Pictured with the spoils of their success at the 41st annual Wajax rural firefighting competition in Omarama on Saturday are the Glenorchy Volunteer Firefighters ladies' team (from left) Jess Scott, Hayley Douglas, Eraina Temple and Nicole Scott, with Glenorchy Chief Fire Officer Dick Watson.
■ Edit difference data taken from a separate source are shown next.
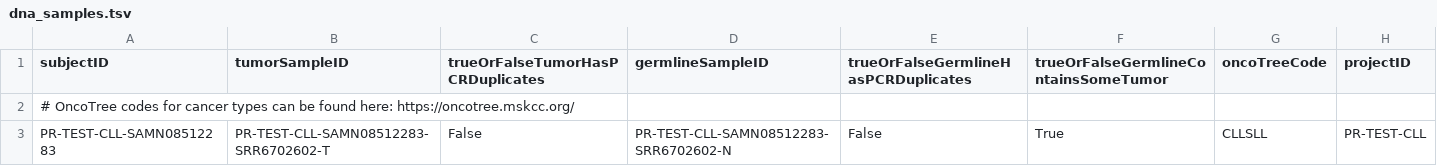
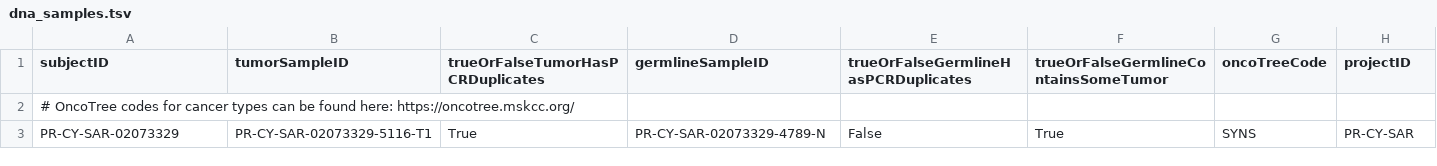
Before and after one commit to nodrogluap/tamor, a TSV file: config/dna_samples.tsv, drawn as a sheet.

```diff
--- a/config/dna_samples.tsv
+++ b/config/dna_samples.tsv
@@ -2,2 +2,2 @@ subjectID	tumorSampleID	trueOrFalseTumorHasPCRDuplicates	germlineSampleID	trueOr
 # OncoTree codes for cancer types can be found here: https://oncotree.mskcc.org/
-PR-TEST-CLL-SAMN08512283	PR-TEST-CLL-SAMN08512283-SRR6702602-T	False	PR-TEST-CLL-SAMN08512283-SRR6702602-N	False	True	CLLSLL	PR-TEST-CLL
+PR-CY-SAR-02073329	PR-CY-SAR-02073329-5116-T1	True	PR-CY-SAR-02073329-4789-N	False	True	SYNS	PR-CY-SAR
```
Also changed, not shown: 7 other files.
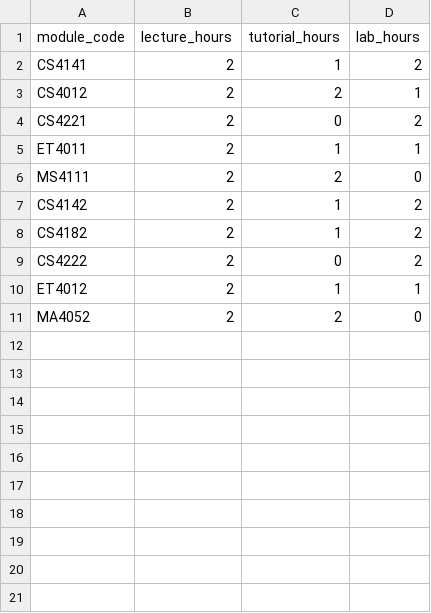
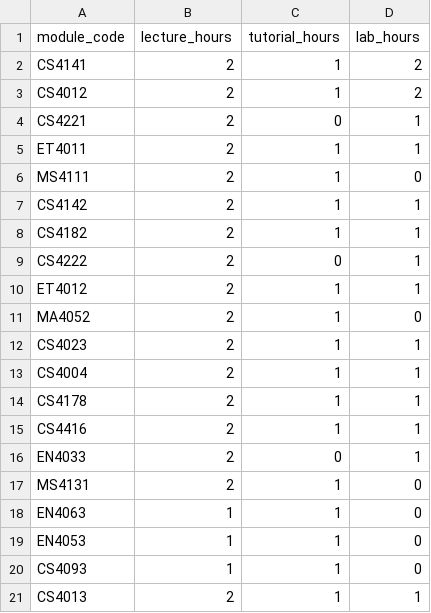
Before and after one commit to eoinpower2005-lab/TimetableProject, a CSV file: src/resources/Module_contact_hours.csv, drawn as a sheet.

```diff
--- a/src/resources/Module_contact_hours.csv
+++ b/src/resources/Module_contact_hours.csv
@@ -2,10 +2,20 @@ module_code, lecture_hours, tutorial_hours, lab_hours
 CS4141, 2, 1, 2
-CS4012, 2, 2, 1
-CS4221, 2, 0, 2
+CS4012, 2, 1, 2
+CS4221, 2, 0, 1
 ET4011, 2, 1, 1
-MS4111, 2, 2, 0
-CS4142, 2, 1, 2
-CS4182, 2, 1, 2
-CS4222, 2, 0, 2
+MS4111, 2, 1, 0
+CS4142, 2, 1, 1
+CS4182, 2, 1, 1
+CS4222, 2, 0, 1
 ET4012, 2, 1, 1
-MA4052, 2, 2, 0
+MA4052, 2, 1, 0
+CS4023, 2, 1, 1
+CS4004, 2, 1, 1
+CS4178, 2, 1, 1
+CS4416, 2, 1, 1
+EN4033, 2, 0, 1
+MS4131, 2, 1, 0
+EN4063, 1, 1, 0
+EN4053, 1, 1, 0
+CS4093, 1, 1, 0
+CS4013, 2, 1, 1
```
Also changed, not shown: src/resources/Programme_structure.csv, src/resources/Users.csv, 18 other files.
Photo supplied.
Glenorchy's female firefighters ruled supreme at the 41st
annual Wajax rural firefighting competition in Omarama on
Saturday, taking home a haul of eight trophies.
The event, named after the Wajax portable fire pump, is the
biggest and longest-running competition in New Zealand, and
returned for the second time to where it was first held in
Teams from Otago and Southland battled it out in timed events
involving rural firefighting equipment.
Representing Glenorchy were two teams - one men's and one
women's - but only one could come out on top in the battle of
the sexes and the ladies' experience saw them claim
Glenorchy volunteer firefighter Eraina Temple and team
members Hayley Douglas and sisters Jess and Nicole Scott won
all three of the weekend's female team challenges - and then
"We won all three races, got the trophy for finishing top of
the ladies, one for the least number of penalties, the
combined one for all three runs added up and, probably the
best, the award for most consistent out of all 20 teams,
including the men," Ms Temple said.
The challenges involved running 30m with equipment from the
starting line, setting it up and pumping from a water source
using the Wajax pump and knocking down targets with the
Challenges included a "punctured hose", with team members
made to return to the start and carry more gear, and the
"Hydroblender race", where one team had to carry and set up
the Hydroblender unit, which turns water into soapy foam.
The men's team did not win any trophies but did very well
given a tough situation, Ms Temple said.
"They had a couple of new guys this year - one of whom who is
new to the fire service - and one of the guys had to pull out
at the last minute, so we had to pull our fire chief in."
Despite the team training about three time a week, the
challenges were "a big learning curve".
However, the competition was a great chance to meet their
Otago and Southland comrades, she said.
"If there's a situation where we have a very big fire and
have to call in other teams, then you already know them ...
and it's really good training for us, especially as a young